The finished copy should hold every entry exactly as given, and no pictures.

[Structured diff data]
----------------------------------------

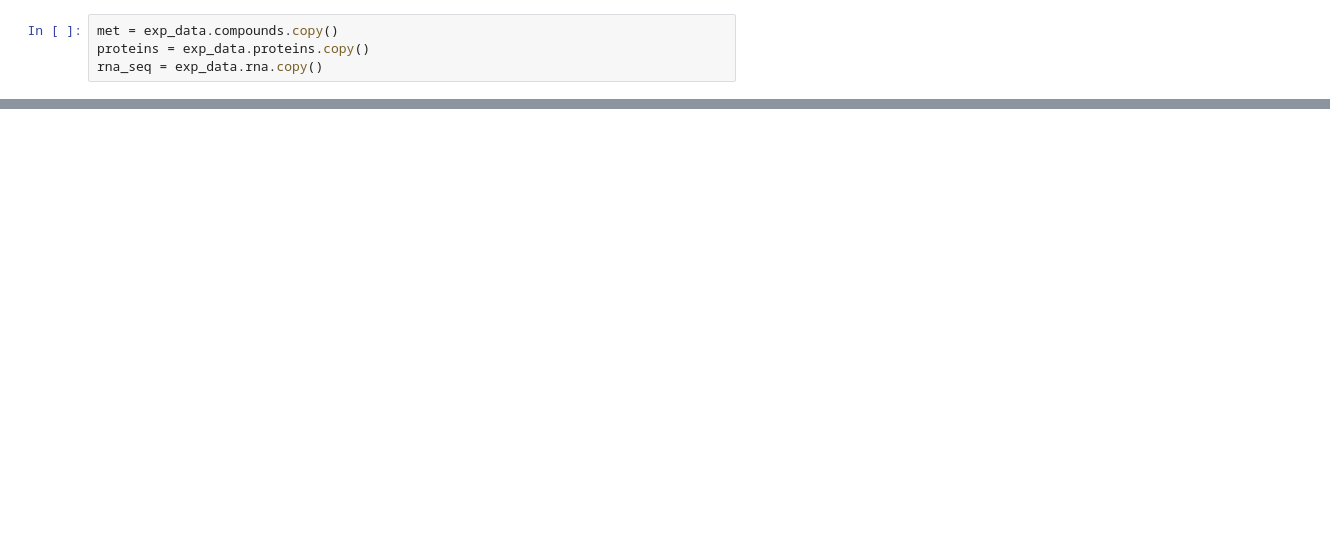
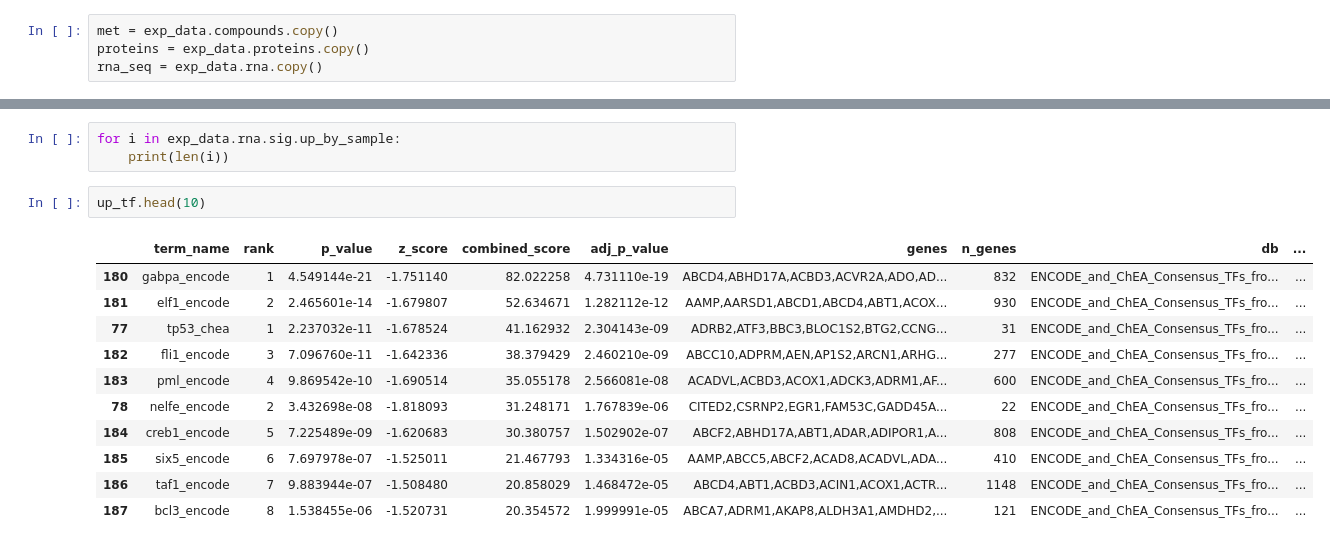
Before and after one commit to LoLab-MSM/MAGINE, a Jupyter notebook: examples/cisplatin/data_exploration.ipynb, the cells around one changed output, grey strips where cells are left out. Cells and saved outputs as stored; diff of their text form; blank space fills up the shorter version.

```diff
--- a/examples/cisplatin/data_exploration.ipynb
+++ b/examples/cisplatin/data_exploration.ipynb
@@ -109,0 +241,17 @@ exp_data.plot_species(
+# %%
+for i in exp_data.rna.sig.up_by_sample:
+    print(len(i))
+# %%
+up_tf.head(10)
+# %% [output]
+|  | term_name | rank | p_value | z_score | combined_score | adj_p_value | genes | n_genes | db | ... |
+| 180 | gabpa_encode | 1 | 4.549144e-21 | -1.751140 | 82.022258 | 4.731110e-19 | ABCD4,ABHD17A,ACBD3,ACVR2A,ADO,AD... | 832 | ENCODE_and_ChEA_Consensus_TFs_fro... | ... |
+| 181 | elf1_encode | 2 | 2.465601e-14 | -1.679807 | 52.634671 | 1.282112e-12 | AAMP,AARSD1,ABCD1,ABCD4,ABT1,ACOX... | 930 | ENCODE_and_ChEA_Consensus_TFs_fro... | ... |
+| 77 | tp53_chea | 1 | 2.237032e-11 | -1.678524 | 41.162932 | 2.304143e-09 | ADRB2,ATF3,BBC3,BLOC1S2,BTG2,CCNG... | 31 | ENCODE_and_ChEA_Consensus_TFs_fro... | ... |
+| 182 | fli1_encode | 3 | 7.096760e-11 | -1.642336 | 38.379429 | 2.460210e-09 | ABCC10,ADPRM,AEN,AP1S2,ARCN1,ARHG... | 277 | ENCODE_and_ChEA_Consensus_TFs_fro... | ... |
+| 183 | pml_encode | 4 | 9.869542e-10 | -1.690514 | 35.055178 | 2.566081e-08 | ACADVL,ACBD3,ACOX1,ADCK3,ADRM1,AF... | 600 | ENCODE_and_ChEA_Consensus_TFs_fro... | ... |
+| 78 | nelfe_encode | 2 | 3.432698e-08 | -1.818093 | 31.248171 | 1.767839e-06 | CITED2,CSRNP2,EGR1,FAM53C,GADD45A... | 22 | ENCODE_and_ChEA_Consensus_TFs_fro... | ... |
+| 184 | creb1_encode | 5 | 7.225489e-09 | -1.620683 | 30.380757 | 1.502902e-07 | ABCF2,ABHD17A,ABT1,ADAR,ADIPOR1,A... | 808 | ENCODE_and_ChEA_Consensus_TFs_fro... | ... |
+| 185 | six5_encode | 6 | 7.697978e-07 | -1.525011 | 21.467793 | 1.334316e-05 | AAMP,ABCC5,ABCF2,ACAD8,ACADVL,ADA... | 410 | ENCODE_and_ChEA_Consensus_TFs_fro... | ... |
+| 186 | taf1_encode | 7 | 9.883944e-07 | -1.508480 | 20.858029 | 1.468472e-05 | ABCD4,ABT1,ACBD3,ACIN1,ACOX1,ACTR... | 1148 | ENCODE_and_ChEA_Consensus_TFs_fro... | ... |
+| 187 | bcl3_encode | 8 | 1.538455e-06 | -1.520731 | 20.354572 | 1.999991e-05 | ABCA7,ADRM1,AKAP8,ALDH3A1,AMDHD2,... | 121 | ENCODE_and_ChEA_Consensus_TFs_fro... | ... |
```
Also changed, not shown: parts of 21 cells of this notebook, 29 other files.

----------------------------------------

**RESULT**
Before and after one commit to LoLab-MSM/MAGINE, a Jupyter notebook: examples/cisplatin/data_exploration.ipynb, the cells around one changed output, grey strips where cells are left out. Cells and saved outputs as stored; diff of their text form; blank space fills up the shorter version.

```diff
--- a/examples/cisplatin/data_exploration.ipynb
+++ b/examples/cisplatin/data_exploration.ipynb
@@ -109,0 +241,17 @@ exp_data.plot_species(
+# %%
+for i in exp_data.rna.sig.up_by_sample:
+    print(len(i))
+# %%
+up_tf.head(10)
+# %% [output]
+|  | term_name | rank | p_value | z_score | combined_score | adj_p_value | genes | n_genes | db | ... |
+| 180 | gabpa_encode | 1 | 4.549144e-21 | -1.751140 | 82.022258 | 4.731110e-19 | ABCD4,ABHD17A,ACBD3,ACVR2A,ADO,AD... | 832 | ENCODE_and_ChEA_Consensus_TFs_fro... | ... |
+| 181 | elf1_encode | 2 | 2.465601e-14 | -1.679807 | 52.634671 | 1.282112e-12 | AAMP,AARSD1,ABCD1,ABCD4,ABT1,ACOX... | 930 | ENCODE_and_ChEA_Consensus_TFs_fro... | ... |
+| 77 | tp53_chea | 1 | 2.237032e-11 | -1.678524 | 41.162932 | 2.304143e-09 | ADRB2,ATF3,BBC3,BLOC1S2,BTG2,CCNG... | 31 | ENCODE_and_ChEA_Consensus_TFs_fro... | ... |
+| 182 | fli1_encode | 3 | 7.096760e-11 | -1.642336 | 38.379429 | 2.460210e-09 | ABCC10,ADPRM,AEN,AP1S2,ARCN1,ARHG... | 277 | ENCODE_and_ChEA_Consensus_TFs_fro... | ... |
+| 183 | pml_encode | 4 | 9.869542e-10 | -1.690514 | 35.055178 | 2.566081e-08 | ACADVL,ACBD3,ACOX1,ADCK3,ADRM1,AF... | 600 | ENCODE_and_ChEA_Consensus_TFs_fro... | ... |
+| 78 | nelfe_encode | 2 | 3.432698e-08 | -1.818093 | 31.248171 | 1.767839e-06 | CITED2,CSRNP2,EGR1,FAM53C,GADD45A... | 22 | ENCODE_and_ChEA_Consensus_TFs_fro... | ... |
+| 184 | creb1_encode | 5 | 7.225489e-09 | -1.620683 | 30.380757 | 1.502902e-07 | ABCF2,ABHD17A,ABT1,ADAR,ADIPOR1,A... | 808 | ENCODE_and_ChEA_Consensus_TFs_fro... | ... |
+| 185 | six5_encode | 6 | 7.697978e-07 | -1.525011 | 21.467793 | 1.334316e-05 | AAMP,ABCC5,ABCF2,ACAD8,ACADVL,ADA... | 410 | ENCODE_and_ChEA_Consensus_TFs_fro... | ... |
+| 186 | taf1_encode | 7 | 9.883944e-07 | -1.508480 | 20.858029 | 1.468472e-05 | ABCD4,ABT1,ACBD3,ACIN1,ACOX1,ACTR... | 1148 | ENCODE_and_ChEA_Consensus_TFs_fro... | ... |
+| 187 | bcl3_encode | 8 | 1.538455e-06 | -1.520731 | 20.354572 | 1.999991e-05 | ABCA7,ADRM1,AKAP8,ALDH3A1,AMDHD2,... | 121 | ENCODE_and_ChEA_Consensus_TFs_fro... | ... |
```
Also changed, not shown: parts of 21 cells of this notebook, 29 other files.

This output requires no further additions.